pgday.eu registration deadline extended Posted by Magnus Hagander in PostgreSQL at 15:18
The registration deadline for pgday.eu has been extended. Instead of ending today, the new deadline is Saturday, December 4, 17:00 CET. There are, however, a few restrictions with this extension:
Once this second deadline expires on the December 4th, you are still welcome to attend the conference - but in this case, you have to pay the higher price for a pay at the door registration. Even if you choose this, we do appreciate if you register online first (choosing that rate), so we can prepare a badge and conference pack for you.
If you have any further questions, please contact us at email@example.com.
Matt Spencer about PostgreSQL vs 64-bit windows
Wed, 06.06.2012 05:23
I agree totally, the 64-bit ve rsion definitely solves the pr oblem if you need more memory. We need to gradually sh [...]
Jim Smithson about PostgreSQL vs 64-bit windows
Tue, 05.06.2012 07:04
Users who are challenged by th e memory taxing qualities of t he 64 bit should go back to us ing 32 bit. It offers sm [...]
Magnus Hagander about PostgreSQL vs 64-bit windows
Thu, 19.04.2012 08:22
You are missing the point - wh ich is exactly that the filesy stem level cache does not ha ve a lower cache hit rat [...]
Marcov about PostgreSQL vs 64-bit windows
Mon, 26.03.2012 19:57
Any VM base caching is limited to the maximal mappable addre ss space(which is about 4G in windows 64-bit, 3GB in 3 [...]
Magnus Hagander about Finding gaps in partitioned sequences
Mon, 06.02.2012 10:18
Hah, thanks for pointing that out. That's what I get for try ing to clean up the formatting when posting it...
mark about Finding gaps in partitioned sequences
Tue, 31.01.2012 19:01
thanks, sorry I should have no ticed that was the seq MINUS t he lag function. p.s. you example may have a typo [...]
Magnus Hagander about Finding gaps in partitioned sequences
Mon, 30.01.2012 17:25
No, there are no user defined functions in this. seq is the column name, then minus the o perator, then lag the bu [...]
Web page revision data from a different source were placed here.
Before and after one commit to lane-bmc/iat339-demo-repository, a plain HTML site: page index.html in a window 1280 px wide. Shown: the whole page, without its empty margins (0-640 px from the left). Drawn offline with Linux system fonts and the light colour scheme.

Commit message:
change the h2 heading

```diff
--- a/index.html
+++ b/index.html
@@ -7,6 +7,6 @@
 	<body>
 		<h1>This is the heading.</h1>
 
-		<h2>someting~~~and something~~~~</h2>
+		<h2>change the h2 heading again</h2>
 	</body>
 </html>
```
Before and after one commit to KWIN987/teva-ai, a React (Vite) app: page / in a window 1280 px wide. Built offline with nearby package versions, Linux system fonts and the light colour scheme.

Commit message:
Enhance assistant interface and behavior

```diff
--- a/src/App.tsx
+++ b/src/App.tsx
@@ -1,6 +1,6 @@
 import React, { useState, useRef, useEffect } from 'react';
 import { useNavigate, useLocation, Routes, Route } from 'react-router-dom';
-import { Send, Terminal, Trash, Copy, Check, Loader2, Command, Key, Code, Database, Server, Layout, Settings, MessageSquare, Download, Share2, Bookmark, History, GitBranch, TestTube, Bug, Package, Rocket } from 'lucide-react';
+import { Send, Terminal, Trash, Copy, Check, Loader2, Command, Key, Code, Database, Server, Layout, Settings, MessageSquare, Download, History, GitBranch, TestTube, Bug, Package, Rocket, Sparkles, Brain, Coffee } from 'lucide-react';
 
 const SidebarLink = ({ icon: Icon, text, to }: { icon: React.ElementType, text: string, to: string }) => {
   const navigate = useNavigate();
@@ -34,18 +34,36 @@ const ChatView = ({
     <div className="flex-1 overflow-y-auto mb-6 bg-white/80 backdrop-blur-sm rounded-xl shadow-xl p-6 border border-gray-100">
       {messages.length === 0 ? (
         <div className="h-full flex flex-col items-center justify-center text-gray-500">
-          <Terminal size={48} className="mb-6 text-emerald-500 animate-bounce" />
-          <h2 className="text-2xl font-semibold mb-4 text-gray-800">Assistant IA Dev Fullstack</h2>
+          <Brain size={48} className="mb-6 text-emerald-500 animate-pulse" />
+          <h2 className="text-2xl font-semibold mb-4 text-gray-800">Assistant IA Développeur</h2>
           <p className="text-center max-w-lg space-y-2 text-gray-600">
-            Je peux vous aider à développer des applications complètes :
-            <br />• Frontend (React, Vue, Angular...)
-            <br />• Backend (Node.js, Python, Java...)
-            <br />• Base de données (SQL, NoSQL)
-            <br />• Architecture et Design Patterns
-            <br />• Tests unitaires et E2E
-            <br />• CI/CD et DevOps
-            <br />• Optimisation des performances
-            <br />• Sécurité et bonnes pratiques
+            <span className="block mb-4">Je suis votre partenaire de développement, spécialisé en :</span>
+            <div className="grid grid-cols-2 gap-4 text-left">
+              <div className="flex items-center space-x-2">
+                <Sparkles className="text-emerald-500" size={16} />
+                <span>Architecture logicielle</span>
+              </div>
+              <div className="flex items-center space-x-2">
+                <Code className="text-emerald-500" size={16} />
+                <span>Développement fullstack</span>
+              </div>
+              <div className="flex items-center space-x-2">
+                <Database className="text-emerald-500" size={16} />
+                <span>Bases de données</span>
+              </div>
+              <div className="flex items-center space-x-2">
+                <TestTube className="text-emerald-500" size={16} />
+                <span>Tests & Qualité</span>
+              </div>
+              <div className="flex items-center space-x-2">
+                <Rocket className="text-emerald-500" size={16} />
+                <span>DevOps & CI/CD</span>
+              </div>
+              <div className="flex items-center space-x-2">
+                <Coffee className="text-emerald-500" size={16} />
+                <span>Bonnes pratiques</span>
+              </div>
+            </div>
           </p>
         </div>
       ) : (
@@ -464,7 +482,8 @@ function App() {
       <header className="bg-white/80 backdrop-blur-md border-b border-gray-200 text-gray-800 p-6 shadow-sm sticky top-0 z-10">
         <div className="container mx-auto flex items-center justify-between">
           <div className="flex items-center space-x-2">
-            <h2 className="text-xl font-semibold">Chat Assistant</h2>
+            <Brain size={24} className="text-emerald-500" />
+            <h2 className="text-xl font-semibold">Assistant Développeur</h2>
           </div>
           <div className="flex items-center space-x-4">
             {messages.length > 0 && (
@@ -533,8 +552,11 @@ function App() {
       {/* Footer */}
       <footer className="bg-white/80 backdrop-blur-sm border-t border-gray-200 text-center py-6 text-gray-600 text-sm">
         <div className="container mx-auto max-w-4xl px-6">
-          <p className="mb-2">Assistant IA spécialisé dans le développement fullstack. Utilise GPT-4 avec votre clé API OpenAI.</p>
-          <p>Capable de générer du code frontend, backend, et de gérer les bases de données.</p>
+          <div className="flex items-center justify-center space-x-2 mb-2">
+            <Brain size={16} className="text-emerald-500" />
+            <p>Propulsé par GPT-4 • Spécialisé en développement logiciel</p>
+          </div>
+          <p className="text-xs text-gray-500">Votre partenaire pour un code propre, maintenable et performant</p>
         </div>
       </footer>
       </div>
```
mark about Finding gaps in partitioned sequences
Mon, 30.01.2012 17:23
what is seq-lag ? i assume thi s is a user defined func.
Magnus Hagander about www.postgresql.org - brand new, yet old and familiar
Thu, 22.12.2011 17:41
Yeah, unfortunately we are sti ll waiting on David to migrate the content over there.
Thu, 22.12.2011 16:55
The weekly news page (http://w ww.postgresql.org/community/we eklynews/) seems to be broken. I see only a couple of [...]